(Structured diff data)

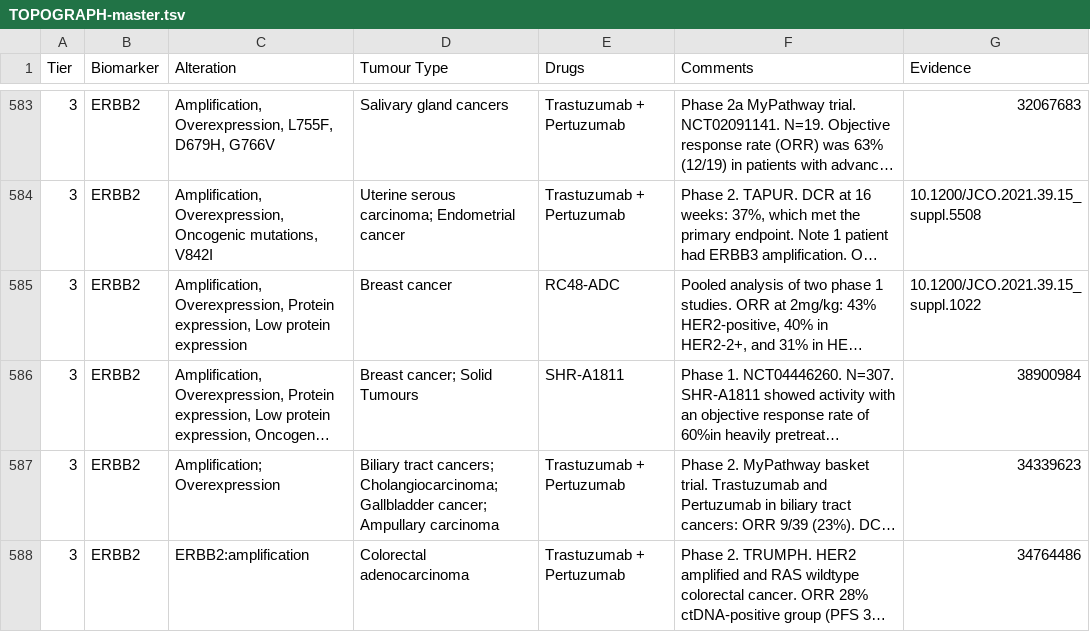
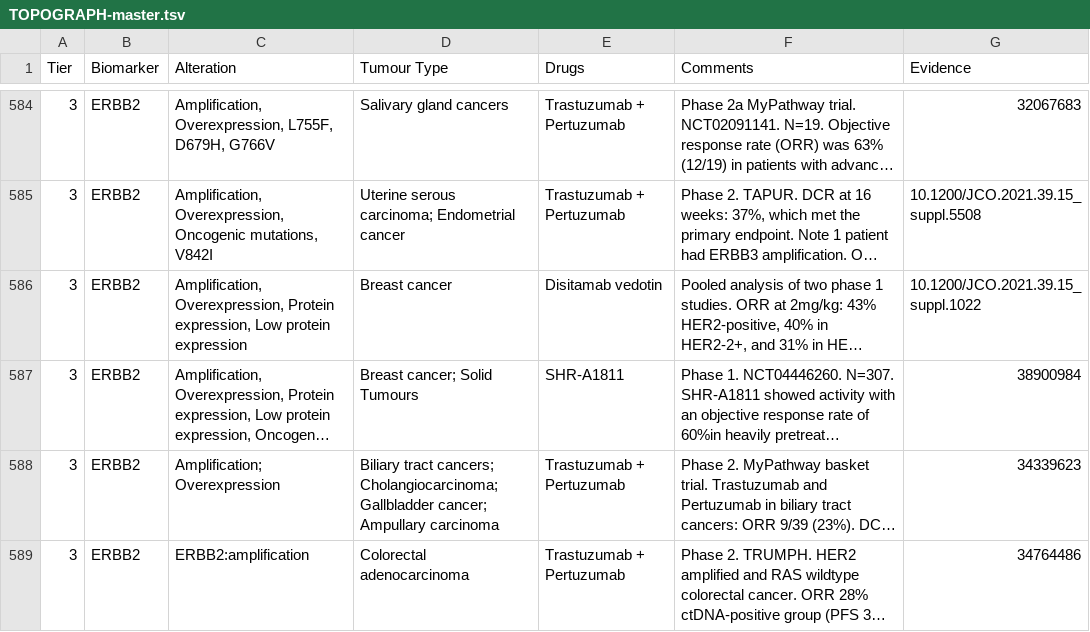
Before and after one commit to fpylin/POTTR, a TSV file: data/TOPOGRAPH-master.tsv, drawn as a sheet; only a part is shown, gaps mark what is left out; long unchanged cells end in …; addresses are those after the commit; the diff covers the shown part only; the diff names each change by its address in the sheet, - before the commit and + after, or states it on an @@ line.

```diff
--- a/data/TOPOGRAPH-master.tsv
+++ b/data/TOPOGRAPH-master.tsv
-E586 (Drugs): RC48-ADC
+E586 (Drugs): Disitamab vedotin
```
Also changed, not shown: 7 added rows elsewhere in this file, data/trial_eligibility.AU.tsv, 5 other files.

- Your assignment -
Determine the number of lines in the data above that contain the word "Drugs", and provide only that figure.

- Written solution -
2